Most of the time, it takes twenty years before people start feeling the effects of regulatory capture, and by that time, everyone has forgotten whose fault it is. Regulatory capture is supposed to adhere to the “boil the frog” methodology rather than jackbooted thugs showing up demanding the shirt off your back. That’s not the way things are done in the West. Authorities are supposed to be more subtle.
Perhaps that’s why Gary Gensler took to Twitter for the first time in an attempt to put a positive spin on the SEC’s activities, trying to frame the organization as protecting investors and the public.
But it’s hard to convince someone that they’re being protected when they’ve been explicitly harmed due to a regulator’s actions. The XRP community is right to ask probing questions — why is a blockchain like ETH, which had a formal ICO (something XRP did not have), being ignored? Why not go after a project that demonstrably broke the law and helped birth the ICO craze, which fleeced investors and tied up regulators for years? If this was just a “figure things out at court” approach, then why go after Larson and Garlinghouse? Why attack the utility of the chain? Why frame Ripple’s institutional incentives and sales as dumping on the market? Could it be that they were trying to harm a competitor to firms they were formally associated with? It was Elon Musk who asked a similar question earlier in the year by pondering why the SEC wasn’t taking action against SPACs (special purpose acquisition companies).

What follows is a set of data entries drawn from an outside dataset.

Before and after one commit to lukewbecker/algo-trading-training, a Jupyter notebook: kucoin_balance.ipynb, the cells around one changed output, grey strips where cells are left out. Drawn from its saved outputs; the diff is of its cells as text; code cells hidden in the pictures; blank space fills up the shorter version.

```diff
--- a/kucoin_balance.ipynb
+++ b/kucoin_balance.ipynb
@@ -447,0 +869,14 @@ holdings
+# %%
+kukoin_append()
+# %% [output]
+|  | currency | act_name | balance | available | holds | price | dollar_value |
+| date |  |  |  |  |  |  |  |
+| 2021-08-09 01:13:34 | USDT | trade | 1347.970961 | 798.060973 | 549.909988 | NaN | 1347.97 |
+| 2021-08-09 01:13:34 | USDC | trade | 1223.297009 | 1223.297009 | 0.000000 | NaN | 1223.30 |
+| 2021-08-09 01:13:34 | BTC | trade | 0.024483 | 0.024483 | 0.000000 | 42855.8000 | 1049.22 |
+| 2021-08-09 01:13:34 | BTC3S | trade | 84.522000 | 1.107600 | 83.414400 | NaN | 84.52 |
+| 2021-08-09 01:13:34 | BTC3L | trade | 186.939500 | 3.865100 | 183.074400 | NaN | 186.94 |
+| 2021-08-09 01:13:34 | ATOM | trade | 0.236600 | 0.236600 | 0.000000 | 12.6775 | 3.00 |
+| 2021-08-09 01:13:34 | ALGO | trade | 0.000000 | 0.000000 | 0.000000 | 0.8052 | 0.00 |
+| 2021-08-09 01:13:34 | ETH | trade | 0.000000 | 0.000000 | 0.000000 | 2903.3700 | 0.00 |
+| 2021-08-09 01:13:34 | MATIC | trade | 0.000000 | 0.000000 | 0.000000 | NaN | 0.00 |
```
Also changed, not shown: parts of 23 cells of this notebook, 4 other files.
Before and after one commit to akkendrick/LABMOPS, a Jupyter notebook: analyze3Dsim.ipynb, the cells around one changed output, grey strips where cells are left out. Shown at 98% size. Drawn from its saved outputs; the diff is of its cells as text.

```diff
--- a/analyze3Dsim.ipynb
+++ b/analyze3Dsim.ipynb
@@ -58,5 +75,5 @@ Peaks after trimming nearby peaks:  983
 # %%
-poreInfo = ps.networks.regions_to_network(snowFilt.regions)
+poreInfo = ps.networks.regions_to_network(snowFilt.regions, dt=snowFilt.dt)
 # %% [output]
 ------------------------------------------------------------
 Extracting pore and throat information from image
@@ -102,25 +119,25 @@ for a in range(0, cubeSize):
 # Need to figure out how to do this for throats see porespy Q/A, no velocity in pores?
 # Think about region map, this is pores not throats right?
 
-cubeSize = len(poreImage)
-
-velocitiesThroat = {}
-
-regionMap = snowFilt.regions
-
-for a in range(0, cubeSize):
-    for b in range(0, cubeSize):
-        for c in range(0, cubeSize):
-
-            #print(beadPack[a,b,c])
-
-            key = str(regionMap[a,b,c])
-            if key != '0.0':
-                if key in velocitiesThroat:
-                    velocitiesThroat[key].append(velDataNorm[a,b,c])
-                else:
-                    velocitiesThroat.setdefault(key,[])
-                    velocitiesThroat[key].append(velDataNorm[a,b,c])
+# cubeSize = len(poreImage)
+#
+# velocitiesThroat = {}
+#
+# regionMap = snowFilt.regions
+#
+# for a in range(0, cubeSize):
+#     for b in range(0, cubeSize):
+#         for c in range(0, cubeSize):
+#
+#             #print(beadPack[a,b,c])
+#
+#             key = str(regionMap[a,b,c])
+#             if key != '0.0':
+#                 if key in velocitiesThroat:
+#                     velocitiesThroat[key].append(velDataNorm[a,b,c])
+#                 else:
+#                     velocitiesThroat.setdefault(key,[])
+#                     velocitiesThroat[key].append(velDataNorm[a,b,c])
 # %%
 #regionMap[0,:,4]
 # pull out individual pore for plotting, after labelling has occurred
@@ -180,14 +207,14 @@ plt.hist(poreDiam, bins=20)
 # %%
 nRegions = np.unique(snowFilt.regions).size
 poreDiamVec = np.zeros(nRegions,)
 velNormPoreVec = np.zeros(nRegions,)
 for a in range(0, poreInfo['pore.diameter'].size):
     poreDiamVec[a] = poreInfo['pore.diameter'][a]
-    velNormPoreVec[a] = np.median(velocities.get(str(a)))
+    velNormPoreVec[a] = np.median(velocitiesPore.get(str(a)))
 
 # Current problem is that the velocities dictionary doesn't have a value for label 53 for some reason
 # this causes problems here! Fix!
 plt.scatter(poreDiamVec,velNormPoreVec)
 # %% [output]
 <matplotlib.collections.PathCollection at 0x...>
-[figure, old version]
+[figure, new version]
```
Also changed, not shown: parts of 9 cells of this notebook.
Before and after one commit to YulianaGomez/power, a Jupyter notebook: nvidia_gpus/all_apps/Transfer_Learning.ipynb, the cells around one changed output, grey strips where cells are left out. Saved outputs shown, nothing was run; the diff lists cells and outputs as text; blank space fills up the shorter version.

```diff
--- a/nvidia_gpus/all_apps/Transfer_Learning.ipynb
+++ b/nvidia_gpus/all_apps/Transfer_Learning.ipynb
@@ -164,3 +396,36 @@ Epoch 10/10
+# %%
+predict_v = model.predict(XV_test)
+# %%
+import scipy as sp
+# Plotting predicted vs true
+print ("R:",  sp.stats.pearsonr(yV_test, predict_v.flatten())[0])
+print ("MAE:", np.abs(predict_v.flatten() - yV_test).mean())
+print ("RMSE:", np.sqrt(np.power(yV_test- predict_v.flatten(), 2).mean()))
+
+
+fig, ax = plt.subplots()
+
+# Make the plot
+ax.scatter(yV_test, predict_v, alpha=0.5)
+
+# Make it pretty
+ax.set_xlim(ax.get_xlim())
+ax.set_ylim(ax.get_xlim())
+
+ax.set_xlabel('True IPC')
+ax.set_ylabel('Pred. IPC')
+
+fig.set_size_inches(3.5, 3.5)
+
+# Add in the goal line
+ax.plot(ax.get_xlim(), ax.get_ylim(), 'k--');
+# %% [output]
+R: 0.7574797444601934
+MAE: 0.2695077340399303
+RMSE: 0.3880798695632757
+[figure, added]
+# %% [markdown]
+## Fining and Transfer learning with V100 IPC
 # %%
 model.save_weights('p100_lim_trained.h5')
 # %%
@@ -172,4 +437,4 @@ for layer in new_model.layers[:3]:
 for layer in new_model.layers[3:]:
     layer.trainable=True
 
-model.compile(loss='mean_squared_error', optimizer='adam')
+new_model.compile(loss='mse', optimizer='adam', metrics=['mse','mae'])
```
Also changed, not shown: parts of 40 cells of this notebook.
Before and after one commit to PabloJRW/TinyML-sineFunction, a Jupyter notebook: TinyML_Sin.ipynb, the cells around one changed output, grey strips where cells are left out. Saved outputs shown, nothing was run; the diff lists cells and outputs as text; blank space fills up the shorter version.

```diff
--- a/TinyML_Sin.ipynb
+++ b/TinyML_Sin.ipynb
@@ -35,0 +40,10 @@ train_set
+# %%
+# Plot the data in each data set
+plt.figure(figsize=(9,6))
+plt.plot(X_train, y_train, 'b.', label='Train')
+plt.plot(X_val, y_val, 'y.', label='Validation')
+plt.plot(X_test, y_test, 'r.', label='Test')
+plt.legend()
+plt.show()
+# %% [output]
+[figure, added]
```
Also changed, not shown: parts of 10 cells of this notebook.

Luigi Zingales of the Stigler institute suggested paying members of the SEC more in exchange for a “cooling off period” to avoid having them immediately join the industries they were regulating in the private sector — something eerily similar to Jay Clayton leaving the SEC and diving headfirst into an Enterprise Ethereum Alliance foundation affiliate law firm. Perhaps it wouldn’t be so peculiar if ETH hadn’t been such a problematic project for the SEC during the ICO craze. But as it stands now, the SEC’s enforcement action against Ripple reeks of regulatory capture.